Mygola is going for the 90 percent tech, 10 percent human curation approach, as the startup is in the process of bringing on thousands of travel enthusiasts to make them travel researchers. The startup combines human curation and customer service with a technology platform that aggregates the “entire travel web”, auto-categorizing that wealth of information into deals, events, hotels, sublets, and tips from locals through Foursquare and other social platforms.
The paid “mygola Guides” currently numbers in the hundreds, according to Founder and ex-Googler Anshuman Bapna, who are distributed globally and are increasing at a rate of 80 a week. These guides are there help users plan their trips based on the crowdsourced data aggregated from travel sites all over the Web.
The service allows users to ask their first question for free, and if you like the answer that mygola gives you, users can tip accordingly. Users will then pay $30 to ask additional questions or have their entire trip planned for them, or they can pay $100 for a year long subscription.
Interested in trying out the service? Mygola is providing the first 100 TechCrunch readers with a 50 percent discount for the $30 and $100 plans, using the code “TCLOVE”.
Bapna and team have been referring to their model as the “Robocop for travel”, which gives you a sense of the somewhat quirky approach they’re taking. Relying on real human beings to help you plan your trip, leveraging the best of travel information on the Web, is certainly a refreshing alternative to the many user-generated and crowdsourced travel sites out there, but the startup has an enormous amount of competition, and has a long way to go before it can convince users that paying $30 for their recommendations and bookings is easier and more valuable than doing it themselves.

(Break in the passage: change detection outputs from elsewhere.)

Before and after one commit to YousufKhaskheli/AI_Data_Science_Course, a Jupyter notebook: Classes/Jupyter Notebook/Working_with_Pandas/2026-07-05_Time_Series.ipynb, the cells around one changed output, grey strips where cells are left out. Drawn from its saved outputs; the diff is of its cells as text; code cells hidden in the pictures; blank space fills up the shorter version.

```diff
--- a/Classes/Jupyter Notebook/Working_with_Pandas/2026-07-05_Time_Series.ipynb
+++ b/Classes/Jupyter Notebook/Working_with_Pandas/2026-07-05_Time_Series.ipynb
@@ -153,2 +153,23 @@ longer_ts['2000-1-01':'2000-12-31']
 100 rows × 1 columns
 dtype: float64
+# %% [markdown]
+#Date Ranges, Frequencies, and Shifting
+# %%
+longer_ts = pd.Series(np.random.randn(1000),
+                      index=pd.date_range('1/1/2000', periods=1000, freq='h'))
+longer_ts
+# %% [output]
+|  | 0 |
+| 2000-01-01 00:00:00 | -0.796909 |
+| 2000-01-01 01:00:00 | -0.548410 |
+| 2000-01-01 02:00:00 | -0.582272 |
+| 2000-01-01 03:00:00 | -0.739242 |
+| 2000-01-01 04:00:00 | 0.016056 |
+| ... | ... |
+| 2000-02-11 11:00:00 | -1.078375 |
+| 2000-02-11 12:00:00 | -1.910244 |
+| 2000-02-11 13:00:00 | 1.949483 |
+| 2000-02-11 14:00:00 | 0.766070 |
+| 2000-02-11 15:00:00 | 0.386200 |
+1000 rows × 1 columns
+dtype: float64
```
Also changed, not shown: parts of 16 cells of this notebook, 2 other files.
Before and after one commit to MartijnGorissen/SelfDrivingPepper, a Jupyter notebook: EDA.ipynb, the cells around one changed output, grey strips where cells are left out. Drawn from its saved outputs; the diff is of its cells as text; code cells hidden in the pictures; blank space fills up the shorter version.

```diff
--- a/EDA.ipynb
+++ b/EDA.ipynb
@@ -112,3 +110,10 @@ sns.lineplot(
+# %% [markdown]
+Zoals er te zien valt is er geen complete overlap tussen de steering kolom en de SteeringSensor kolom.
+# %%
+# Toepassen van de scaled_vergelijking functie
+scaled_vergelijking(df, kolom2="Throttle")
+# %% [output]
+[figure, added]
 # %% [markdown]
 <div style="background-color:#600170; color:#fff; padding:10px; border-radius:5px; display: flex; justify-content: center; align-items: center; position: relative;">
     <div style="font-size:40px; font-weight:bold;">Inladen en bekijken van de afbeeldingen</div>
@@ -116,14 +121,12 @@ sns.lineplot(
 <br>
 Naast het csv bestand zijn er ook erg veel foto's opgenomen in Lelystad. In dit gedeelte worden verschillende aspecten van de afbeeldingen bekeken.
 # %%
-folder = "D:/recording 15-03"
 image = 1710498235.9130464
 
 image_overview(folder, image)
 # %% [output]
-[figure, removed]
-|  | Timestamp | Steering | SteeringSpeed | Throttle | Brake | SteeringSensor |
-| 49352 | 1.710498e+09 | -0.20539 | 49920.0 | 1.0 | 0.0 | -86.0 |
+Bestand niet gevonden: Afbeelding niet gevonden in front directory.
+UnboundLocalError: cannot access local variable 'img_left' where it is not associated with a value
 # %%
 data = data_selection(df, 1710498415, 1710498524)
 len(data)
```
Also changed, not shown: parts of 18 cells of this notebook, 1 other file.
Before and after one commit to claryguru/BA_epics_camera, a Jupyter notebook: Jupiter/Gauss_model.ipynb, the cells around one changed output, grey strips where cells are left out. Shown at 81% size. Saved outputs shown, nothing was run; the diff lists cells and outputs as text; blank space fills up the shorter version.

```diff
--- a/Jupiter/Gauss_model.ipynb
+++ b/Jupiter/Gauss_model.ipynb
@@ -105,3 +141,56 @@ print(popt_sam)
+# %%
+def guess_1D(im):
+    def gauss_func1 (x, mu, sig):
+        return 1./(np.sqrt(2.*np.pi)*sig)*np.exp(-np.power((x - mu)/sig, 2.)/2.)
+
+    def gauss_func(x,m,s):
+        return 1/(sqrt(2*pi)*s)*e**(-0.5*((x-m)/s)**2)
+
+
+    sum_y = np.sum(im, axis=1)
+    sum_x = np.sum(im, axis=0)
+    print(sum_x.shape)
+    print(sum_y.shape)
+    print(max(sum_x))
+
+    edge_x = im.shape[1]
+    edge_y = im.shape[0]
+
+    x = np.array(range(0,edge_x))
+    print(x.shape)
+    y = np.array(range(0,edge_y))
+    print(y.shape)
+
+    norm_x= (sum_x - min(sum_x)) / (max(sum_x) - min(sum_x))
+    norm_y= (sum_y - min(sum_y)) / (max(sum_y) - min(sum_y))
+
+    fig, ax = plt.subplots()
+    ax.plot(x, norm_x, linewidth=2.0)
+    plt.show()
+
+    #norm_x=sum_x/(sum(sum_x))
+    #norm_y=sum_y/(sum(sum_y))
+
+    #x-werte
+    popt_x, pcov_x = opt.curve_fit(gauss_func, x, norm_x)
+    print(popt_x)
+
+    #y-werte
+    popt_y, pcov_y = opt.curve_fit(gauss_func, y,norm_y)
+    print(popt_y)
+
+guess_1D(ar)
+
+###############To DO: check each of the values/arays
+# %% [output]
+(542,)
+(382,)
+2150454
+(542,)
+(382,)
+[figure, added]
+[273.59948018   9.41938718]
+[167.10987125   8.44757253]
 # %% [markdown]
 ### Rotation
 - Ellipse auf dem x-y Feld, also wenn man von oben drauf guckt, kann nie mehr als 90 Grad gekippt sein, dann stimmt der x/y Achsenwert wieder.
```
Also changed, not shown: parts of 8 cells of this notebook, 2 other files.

The startup plans to use its new capital to continue hiring its “mygola Guides” and build out its current product. For more, check out the startup at home here.